(Beginning of Records to use)

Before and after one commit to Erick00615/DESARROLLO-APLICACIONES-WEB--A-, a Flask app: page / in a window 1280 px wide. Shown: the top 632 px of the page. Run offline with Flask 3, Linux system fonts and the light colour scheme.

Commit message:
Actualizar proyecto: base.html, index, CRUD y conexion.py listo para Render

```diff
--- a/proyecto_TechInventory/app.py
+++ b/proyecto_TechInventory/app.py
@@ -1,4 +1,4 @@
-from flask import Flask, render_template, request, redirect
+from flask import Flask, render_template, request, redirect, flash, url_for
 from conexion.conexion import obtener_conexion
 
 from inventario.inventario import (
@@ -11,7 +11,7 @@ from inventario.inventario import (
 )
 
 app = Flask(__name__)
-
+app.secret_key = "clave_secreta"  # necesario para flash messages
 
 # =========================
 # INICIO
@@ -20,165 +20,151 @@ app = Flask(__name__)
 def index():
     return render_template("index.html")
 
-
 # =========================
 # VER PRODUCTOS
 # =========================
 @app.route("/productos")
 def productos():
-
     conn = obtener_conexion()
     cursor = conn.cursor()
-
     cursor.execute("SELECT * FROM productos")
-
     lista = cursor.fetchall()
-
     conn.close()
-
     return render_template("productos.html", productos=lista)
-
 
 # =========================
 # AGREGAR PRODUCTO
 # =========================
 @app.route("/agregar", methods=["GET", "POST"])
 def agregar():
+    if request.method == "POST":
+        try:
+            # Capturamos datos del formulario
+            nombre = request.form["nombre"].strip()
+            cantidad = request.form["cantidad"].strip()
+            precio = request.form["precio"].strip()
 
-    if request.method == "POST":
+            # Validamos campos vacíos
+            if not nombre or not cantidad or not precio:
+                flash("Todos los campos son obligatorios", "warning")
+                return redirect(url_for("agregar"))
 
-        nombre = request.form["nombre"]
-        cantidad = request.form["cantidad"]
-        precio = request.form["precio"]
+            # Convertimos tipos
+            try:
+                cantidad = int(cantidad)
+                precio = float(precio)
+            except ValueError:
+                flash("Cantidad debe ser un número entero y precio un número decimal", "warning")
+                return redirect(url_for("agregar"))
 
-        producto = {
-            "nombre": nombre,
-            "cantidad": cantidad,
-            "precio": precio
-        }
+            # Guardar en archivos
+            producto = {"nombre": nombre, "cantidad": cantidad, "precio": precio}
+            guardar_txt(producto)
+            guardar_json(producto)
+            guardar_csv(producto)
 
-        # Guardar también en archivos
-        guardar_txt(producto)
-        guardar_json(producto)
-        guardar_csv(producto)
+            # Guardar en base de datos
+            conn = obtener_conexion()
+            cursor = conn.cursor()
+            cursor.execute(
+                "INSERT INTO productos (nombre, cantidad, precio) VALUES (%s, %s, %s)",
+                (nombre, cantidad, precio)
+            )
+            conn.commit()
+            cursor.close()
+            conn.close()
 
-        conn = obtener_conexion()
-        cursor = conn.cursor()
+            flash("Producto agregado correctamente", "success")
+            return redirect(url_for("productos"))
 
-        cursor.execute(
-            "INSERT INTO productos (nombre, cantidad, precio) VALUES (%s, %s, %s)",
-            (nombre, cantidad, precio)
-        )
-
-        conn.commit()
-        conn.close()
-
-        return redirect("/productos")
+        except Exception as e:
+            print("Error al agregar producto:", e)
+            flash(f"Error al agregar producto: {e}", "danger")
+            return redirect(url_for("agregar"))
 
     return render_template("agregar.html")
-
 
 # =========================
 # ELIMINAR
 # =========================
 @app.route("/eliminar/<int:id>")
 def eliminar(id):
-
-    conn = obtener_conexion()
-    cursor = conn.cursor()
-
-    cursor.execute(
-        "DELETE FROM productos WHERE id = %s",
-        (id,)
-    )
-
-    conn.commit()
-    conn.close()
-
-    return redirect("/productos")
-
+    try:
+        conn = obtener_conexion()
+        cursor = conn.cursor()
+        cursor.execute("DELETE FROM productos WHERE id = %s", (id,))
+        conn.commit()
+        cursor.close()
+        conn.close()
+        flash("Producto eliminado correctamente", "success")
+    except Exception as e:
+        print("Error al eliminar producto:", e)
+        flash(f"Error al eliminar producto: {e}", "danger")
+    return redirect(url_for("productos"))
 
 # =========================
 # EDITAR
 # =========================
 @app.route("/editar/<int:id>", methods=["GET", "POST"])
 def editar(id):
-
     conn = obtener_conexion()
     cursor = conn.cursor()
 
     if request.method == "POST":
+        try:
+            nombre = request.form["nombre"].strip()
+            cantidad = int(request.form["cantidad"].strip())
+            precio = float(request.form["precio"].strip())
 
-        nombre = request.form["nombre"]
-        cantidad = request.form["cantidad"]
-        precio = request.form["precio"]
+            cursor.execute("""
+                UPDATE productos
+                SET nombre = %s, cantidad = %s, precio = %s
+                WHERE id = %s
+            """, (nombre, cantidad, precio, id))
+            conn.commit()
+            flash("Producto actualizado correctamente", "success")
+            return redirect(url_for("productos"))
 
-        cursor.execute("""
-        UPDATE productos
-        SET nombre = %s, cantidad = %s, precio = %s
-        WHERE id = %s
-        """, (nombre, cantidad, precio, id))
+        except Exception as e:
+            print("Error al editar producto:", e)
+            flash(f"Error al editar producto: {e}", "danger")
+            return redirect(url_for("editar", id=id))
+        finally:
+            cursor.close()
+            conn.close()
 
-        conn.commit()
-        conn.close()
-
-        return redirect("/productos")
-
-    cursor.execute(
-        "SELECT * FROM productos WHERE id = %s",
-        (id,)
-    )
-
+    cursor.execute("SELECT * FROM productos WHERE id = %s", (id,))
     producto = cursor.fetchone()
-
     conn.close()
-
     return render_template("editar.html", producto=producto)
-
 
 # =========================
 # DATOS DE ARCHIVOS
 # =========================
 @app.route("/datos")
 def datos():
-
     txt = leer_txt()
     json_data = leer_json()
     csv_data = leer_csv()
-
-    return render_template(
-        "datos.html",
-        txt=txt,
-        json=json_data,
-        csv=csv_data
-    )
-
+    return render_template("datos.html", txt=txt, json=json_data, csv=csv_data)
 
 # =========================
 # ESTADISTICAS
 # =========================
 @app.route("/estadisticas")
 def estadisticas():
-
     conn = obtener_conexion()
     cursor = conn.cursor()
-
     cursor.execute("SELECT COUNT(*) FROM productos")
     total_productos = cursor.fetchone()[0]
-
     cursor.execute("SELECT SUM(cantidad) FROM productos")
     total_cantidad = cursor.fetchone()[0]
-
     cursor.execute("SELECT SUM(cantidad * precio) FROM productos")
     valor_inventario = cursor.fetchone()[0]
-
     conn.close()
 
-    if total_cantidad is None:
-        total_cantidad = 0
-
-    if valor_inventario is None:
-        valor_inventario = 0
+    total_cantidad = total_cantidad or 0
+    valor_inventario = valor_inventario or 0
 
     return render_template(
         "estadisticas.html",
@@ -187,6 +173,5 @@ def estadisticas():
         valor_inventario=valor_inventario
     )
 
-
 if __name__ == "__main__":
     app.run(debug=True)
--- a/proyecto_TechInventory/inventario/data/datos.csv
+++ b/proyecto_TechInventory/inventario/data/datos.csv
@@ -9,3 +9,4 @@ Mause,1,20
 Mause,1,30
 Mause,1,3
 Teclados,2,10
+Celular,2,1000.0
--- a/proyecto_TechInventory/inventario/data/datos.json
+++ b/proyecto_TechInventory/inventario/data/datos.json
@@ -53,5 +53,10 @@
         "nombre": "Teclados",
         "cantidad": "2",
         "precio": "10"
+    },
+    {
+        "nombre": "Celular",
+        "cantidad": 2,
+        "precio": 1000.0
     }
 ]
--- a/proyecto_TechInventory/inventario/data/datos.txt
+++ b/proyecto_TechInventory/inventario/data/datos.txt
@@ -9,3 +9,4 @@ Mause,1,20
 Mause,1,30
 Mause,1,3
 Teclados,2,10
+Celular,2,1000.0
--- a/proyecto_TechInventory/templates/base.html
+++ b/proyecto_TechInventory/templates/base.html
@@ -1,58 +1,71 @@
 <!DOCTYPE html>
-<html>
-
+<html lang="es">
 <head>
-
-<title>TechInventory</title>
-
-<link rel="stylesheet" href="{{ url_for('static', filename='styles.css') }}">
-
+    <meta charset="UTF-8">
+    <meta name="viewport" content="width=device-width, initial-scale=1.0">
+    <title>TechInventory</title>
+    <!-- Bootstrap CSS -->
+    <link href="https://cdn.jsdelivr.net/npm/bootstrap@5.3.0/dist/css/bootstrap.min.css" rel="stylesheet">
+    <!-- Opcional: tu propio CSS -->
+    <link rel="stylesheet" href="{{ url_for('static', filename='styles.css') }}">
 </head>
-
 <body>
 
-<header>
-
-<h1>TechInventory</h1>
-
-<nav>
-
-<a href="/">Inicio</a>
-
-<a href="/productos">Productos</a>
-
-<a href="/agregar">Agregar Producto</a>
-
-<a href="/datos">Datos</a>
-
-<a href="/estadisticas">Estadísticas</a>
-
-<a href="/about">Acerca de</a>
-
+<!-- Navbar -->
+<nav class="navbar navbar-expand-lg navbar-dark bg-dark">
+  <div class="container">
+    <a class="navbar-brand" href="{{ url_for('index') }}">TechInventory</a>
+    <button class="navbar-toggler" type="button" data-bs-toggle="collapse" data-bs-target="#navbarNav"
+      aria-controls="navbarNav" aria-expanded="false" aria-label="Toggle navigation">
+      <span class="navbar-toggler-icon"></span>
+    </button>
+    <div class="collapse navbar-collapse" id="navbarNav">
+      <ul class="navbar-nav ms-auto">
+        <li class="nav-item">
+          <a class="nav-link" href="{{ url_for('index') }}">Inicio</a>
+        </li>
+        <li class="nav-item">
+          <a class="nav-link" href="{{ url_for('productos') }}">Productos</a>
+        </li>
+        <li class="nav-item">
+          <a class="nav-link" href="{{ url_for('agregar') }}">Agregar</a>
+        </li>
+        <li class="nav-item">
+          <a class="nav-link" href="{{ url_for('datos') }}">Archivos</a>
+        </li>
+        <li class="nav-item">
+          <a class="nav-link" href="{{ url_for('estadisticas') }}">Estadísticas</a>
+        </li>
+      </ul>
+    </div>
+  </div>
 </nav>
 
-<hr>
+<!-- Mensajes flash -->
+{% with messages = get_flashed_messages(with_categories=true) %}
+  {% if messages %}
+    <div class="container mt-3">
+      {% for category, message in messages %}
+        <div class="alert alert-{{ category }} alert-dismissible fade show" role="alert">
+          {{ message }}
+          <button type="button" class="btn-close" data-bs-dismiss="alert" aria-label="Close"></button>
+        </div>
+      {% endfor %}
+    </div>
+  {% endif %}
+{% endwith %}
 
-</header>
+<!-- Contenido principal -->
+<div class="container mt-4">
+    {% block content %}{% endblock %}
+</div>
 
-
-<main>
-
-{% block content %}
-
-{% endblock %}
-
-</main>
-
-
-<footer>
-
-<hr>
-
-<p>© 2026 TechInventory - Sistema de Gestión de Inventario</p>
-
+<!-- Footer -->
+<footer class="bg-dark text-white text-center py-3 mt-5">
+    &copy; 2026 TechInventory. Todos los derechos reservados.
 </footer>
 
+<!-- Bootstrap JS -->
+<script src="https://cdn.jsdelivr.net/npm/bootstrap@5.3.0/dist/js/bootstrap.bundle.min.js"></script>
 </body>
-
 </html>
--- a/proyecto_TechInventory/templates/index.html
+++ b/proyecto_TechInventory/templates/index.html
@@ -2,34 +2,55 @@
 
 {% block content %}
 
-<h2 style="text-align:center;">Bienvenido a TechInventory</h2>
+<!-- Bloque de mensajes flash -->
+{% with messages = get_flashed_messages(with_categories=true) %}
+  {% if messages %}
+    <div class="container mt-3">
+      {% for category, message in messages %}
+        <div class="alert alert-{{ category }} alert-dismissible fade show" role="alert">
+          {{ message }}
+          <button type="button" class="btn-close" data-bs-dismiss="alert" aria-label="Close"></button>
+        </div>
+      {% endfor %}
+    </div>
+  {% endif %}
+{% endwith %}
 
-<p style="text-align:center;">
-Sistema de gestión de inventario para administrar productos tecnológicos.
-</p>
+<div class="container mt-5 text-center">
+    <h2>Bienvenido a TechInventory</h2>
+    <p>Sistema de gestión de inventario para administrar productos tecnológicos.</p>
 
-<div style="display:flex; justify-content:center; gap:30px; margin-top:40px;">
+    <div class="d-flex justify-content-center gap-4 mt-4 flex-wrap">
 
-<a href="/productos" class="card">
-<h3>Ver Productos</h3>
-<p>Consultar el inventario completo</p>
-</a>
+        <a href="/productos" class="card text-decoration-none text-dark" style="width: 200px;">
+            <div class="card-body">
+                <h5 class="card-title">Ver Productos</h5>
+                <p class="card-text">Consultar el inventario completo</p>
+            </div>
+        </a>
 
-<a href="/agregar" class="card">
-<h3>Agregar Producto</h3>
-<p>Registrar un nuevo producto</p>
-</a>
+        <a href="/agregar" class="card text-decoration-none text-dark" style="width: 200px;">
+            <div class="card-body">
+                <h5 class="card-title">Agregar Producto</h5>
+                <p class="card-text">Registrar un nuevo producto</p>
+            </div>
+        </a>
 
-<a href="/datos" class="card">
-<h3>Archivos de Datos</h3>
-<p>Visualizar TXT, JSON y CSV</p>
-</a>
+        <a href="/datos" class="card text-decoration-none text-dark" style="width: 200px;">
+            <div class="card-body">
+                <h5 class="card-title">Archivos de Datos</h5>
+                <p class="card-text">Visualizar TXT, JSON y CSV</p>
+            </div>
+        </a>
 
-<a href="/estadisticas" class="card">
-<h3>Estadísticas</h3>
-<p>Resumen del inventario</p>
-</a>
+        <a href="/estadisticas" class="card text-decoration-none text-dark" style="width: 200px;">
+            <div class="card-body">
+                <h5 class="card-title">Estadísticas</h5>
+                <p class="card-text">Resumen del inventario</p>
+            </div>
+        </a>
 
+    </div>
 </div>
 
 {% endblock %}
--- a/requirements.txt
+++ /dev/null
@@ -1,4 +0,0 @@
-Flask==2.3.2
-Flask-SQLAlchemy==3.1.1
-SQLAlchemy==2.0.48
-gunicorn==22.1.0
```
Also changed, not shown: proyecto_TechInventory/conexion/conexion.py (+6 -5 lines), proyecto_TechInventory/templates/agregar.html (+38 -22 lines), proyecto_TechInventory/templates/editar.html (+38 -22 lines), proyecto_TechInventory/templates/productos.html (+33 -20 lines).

(End of Records to use)
(Beginning of Records to use)

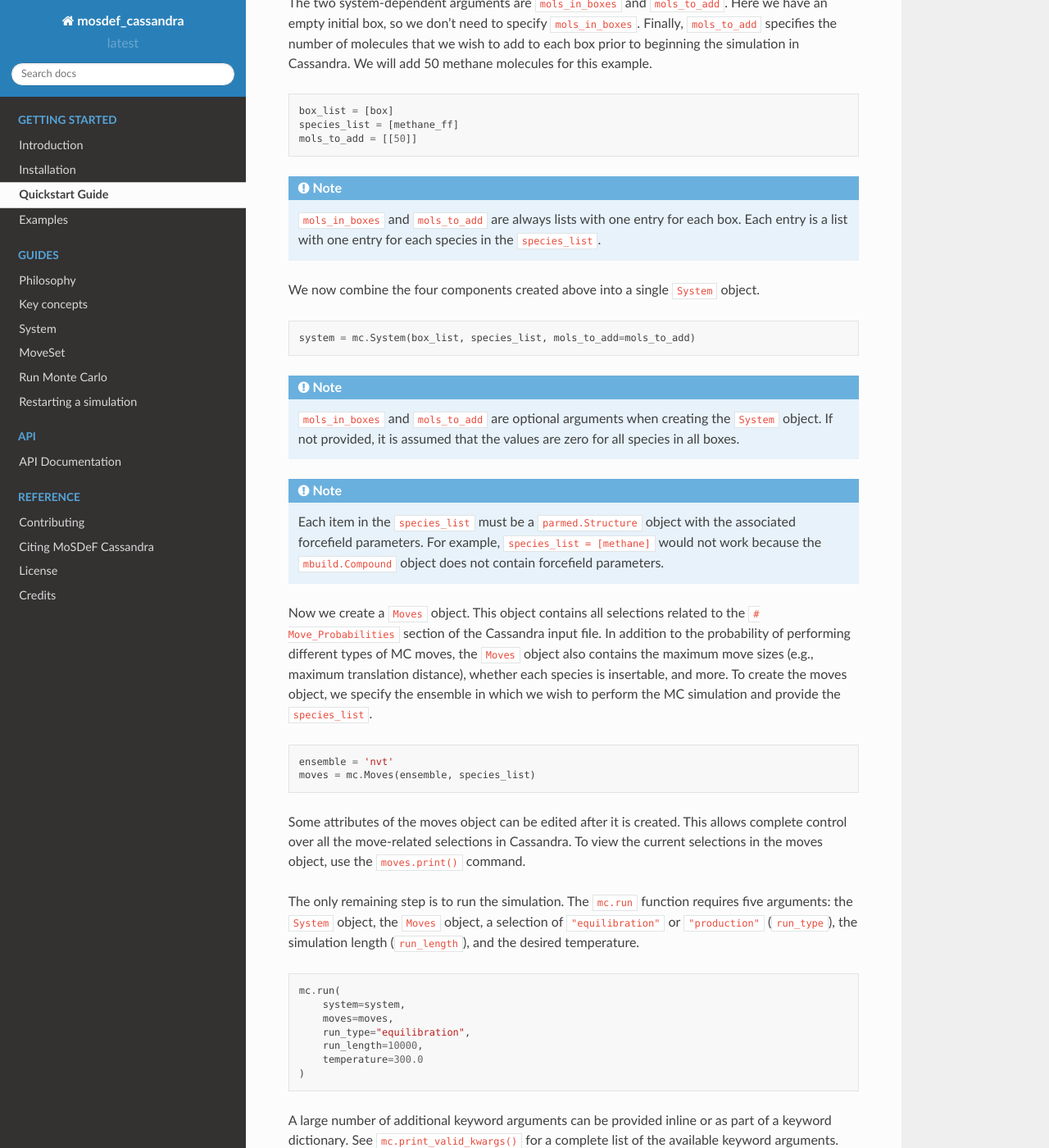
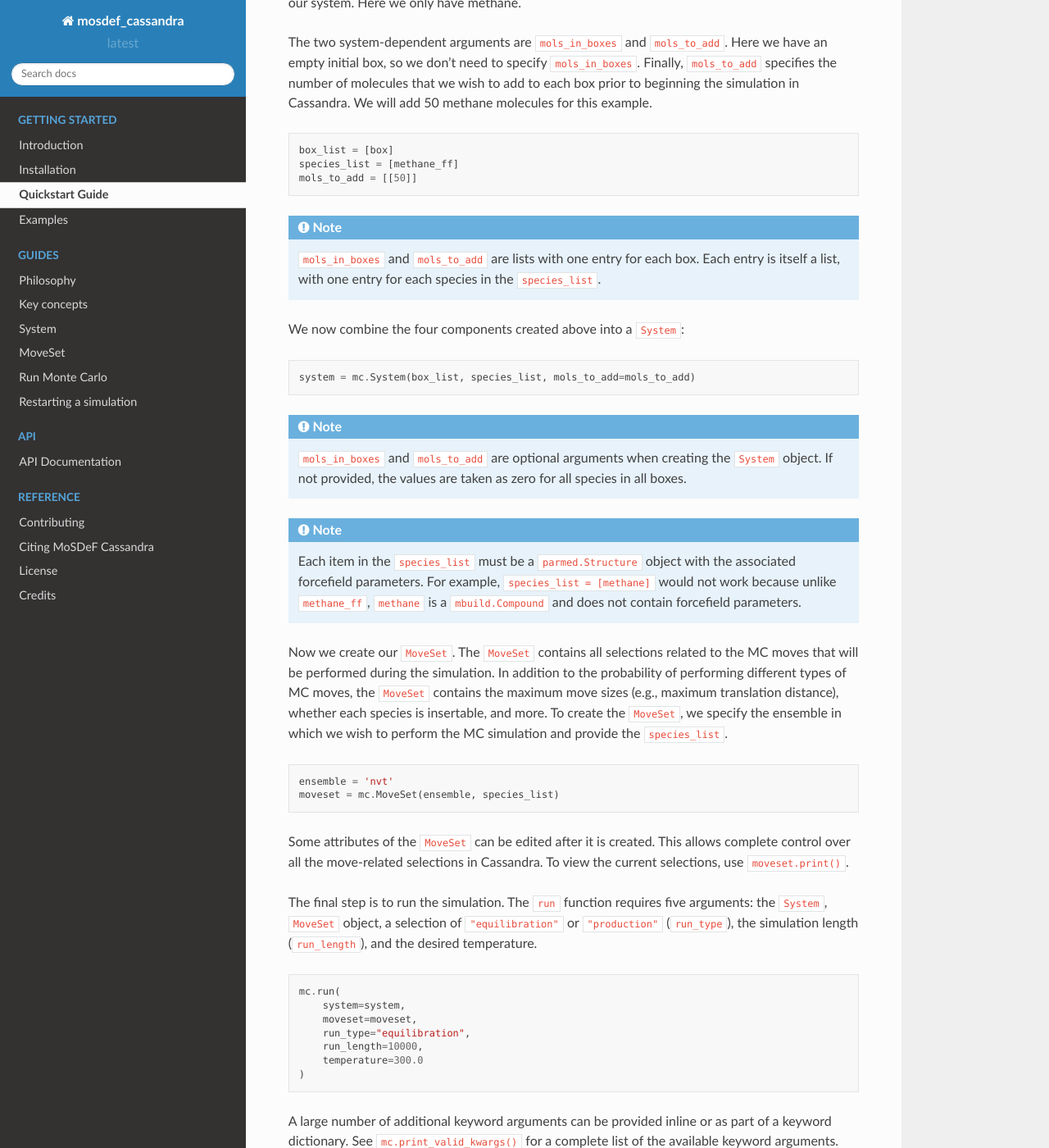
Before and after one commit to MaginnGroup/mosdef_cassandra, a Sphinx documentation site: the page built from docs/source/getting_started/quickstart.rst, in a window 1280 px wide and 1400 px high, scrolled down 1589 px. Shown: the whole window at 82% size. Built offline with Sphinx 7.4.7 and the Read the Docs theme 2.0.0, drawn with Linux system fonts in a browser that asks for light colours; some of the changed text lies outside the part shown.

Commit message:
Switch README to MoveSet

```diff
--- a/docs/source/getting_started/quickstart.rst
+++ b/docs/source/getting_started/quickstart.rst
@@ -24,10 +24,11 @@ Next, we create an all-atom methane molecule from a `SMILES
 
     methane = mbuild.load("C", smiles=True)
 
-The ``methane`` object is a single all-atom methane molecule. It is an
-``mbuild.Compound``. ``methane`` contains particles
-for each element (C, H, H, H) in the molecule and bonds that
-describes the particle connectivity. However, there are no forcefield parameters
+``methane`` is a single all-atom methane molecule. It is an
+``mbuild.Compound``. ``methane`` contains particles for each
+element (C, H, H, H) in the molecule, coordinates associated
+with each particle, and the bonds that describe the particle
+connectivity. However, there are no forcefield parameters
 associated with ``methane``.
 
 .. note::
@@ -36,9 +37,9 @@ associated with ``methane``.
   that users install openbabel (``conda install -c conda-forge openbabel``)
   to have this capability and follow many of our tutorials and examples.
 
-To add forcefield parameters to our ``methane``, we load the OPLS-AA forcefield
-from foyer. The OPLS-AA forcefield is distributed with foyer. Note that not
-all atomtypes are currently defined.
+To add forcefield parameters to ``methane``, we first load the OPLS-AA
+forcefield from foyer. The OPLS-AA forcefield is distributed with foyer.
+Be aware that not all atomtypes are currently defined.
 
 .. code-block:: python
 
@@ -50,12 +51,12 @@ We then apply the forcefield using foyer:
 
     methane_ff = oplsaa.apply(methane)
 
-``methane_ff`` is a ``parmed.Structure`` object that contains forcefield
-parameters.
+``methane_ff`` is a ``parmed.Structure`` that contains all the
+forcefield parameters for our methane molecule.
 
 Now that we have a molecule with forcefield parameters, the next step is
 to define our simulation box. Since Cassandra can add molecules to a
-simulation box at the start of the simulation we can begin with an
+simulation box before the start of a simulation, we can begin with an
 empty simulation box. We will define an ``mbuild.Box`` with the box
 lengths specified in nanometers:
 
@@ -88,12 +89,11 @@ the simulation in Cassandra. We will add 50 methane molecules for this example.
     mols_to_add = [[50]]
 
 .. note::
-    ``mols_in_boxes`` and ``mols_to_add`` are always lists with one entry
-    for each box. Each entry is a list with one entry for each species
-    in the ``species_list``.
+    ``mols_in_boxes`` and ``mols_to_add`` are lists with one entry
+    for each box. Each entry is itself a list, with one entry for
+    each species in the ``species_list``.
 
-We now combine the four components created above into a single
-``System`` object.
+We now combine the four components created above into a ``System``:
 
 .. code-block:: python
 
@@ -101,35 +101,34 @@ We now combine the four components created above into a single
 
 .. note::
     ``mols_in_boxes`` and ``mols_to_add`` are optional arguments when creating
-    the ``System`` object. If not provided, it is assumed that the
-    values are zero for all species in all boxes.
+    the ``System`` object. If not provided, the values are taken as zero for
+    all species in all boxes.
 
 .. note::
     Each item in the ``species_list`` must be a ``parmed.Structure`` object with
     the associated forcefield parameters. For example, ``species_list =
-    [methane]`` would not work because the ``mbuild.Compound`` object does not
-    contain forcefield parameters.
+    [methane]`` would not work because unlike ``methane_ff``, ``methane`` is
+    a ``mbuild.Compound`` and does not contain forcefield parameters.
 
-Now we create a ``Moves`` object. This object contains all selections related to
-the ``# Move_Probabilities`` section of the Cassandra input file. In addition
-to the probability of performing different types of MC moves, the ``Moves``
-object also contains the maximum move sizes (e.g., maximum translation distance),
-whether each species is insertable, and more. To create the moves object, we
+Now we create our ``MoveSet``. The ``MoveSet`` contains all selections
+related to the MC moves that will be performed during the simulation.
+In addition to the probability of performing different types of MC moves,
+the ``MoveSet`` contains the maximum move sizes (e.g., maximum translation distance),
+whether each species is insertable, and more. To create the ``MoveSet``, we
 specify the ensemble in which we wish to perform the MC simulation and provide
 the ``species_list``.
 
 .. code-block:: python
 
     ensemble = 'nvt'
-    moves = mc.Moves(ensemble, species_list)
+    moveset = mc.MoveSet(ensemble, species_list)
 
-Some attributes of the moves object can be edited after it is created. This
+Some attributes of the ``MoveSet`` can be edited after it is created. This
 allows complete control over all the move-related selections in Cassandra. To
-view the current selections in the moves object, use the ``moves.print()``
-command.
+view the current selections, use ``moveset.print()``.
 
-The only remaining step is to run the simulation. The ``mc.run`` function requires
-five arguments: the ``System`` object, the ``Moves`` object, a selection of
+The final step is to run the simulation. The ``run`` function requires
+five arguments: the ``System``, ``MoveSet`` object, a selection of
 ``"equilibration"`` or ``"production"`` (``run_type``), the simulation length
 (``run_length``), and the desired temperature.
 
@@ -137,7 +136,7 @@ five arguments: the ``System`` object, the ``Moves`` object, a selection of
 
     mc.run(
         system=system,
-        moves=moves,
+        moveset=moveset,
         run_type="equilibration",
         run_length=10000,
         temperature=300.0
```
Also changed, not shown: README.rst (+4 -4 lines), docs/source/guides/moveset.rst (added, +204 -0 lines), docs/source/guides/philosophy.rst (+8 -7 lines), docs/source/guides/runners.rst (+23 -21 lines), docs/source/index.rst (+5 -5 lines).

(End of Records to use)

- Work to be completed
Take every line above carrying "mbuild" and return it.

- Solution
     methane = mbuild.load("C", smiles=True)
-``mbuild.Compound``. ``methane`` contains particles
+``mbuild.Compound``. ``methane`` contains particles for each
 empty simulation box. We will define an ``mbuild.Box`` with the box
-    [methane]`` would not work because the ``mbuild.Compound`` object does not
+    a ``mbuild.Compound`` and does not contain forcefield parameters.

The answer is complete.